It’s okay to be a little jealous. Really. It makes sense.
Consider the plight of the Suns.
They are tethered to the 13th pick in the draft for seemingly the 13th consecutive year.
The coach is perhaps a target of a coaching search by his alma mater — and even if he isn’t, you’re a little alarmed that he’d make more money coaching college kids in Ames, Iowa, than he would coaching pros in Phoenix, Arizona.
They’ll likely spend the summer renewing their vows to a two-point guard system that may or may not actually work.
And anyone who says “things are better in twos” clearly never met the Morris twins.
With the NBA Finals approaching, you can cast your eyes to the West and see your former GM is now the Golden State Warriors’ head coach. Your former coach is now their assistant, who parlayed the team’s success into a highly-coveted head coaching job. The style of play that you once swore to friends was capable of winning it all is four wins away from actually doing it.
Glance longingly to the East and you’ll see the former Suns media relations guy-turned-Wonderboy GM. You’ll see one of the remaining artifacts from the aforementioned “Seven Seconds or Less” era on the verge of another title.
You might be wondering what you did to deserve all this. If you want to feel that way, go right ahead.
If you could, you’d pull a Superman; fly as fast as you can around Planet Orange, send us back in time and allow us to keep Steve Kerr, Alvin Gentry and/or David Griffin. Perhaps you’ve caught yourself thinking that if they still had one or more of those guys the Suns wouldn’t be in the spot they are.
Or perhaps you read Dan Bickley’s column in which Gentry himself says, “If (the Suns) hadn’t gotten rid of people, that would’ve been us.”
The problem with that — aside from the whole flawed time travel thing — is that there are no guarantees anything would be any different.
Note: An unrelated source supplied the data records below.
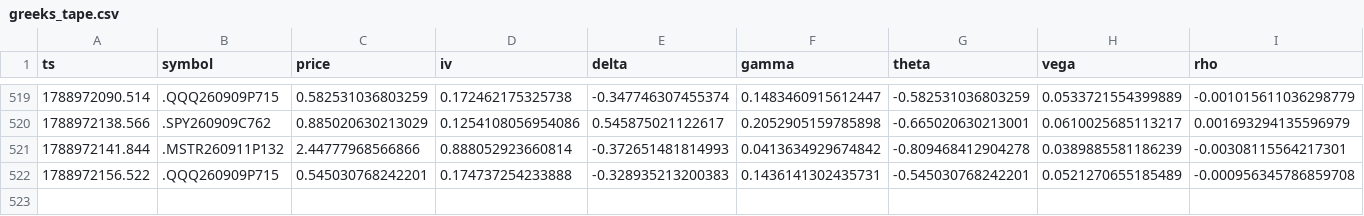
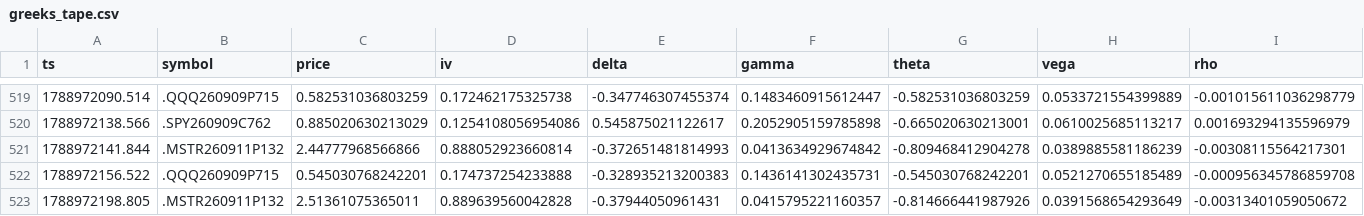
Before and after one commit to giancuffaro/discord-sniper, a CSV file: greeks_tape.csv, drawn as a sheet; only a part is shown, gaps mark what is left out.

Commit message:
auto-push Wed 09/09/2026 12:43:36.22

```diff
--- a/greeks_tape.csv
+++ b/greeks_tape.csv
@@ -522 +522,2 @@ ts,symbol,price,iv,delta,gamma,theta,vega,rho
 1788972156.522,.QQQ260909P715,0.545030768242201,0.174737254233888,-0.328935213200383,0.1436141302435731,-0.545030768242201,0.0521270655185489,-0.000956345786859708
+1788972198.805,.MSTR260911P132,2.51361075365011,0.889639560042828,-0.37944050961431,0.0415795221160357,-0.814666441987926,0.0391568654293649,-0.00313401059050672
```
None. It’s an overly simple solution to an incredibly complex problem.
After the Suns’ last appearance in the Western Conference Finals it was widely believed by everyone they were on the doorstep of a major rebuild. Steve Nash was getting old. Amar’e Stoudamire’s knees were getting creaky. The run and the fun was over. It was going to be a challenge no matter who was in charge.
You could argue Kerr or Gentry or Griffin would have attacked the problem and yielded better results, and maybe you’re right. If you want to argue that they would have done better than Lance Blanks — the second-worst GM in Phoenix sports history — then you’re probably right. But maybe you’re wrong. You just don’t know.
Rebuilding in the NBA is hard — the hardest of any of the major team sports. It’s a job made easier when you have superstars like Steph Curry and LeBron James to build around.
No disrespect (something you’re required to say right before you disrespect someone) to Kerr or Gentry or Griffin, but they aren’t the primary reasons why their teams are where they are. Those three certainly deserve credit for shaping the clay.
The problem for the Suns five years ago was that they were fresh out of clay.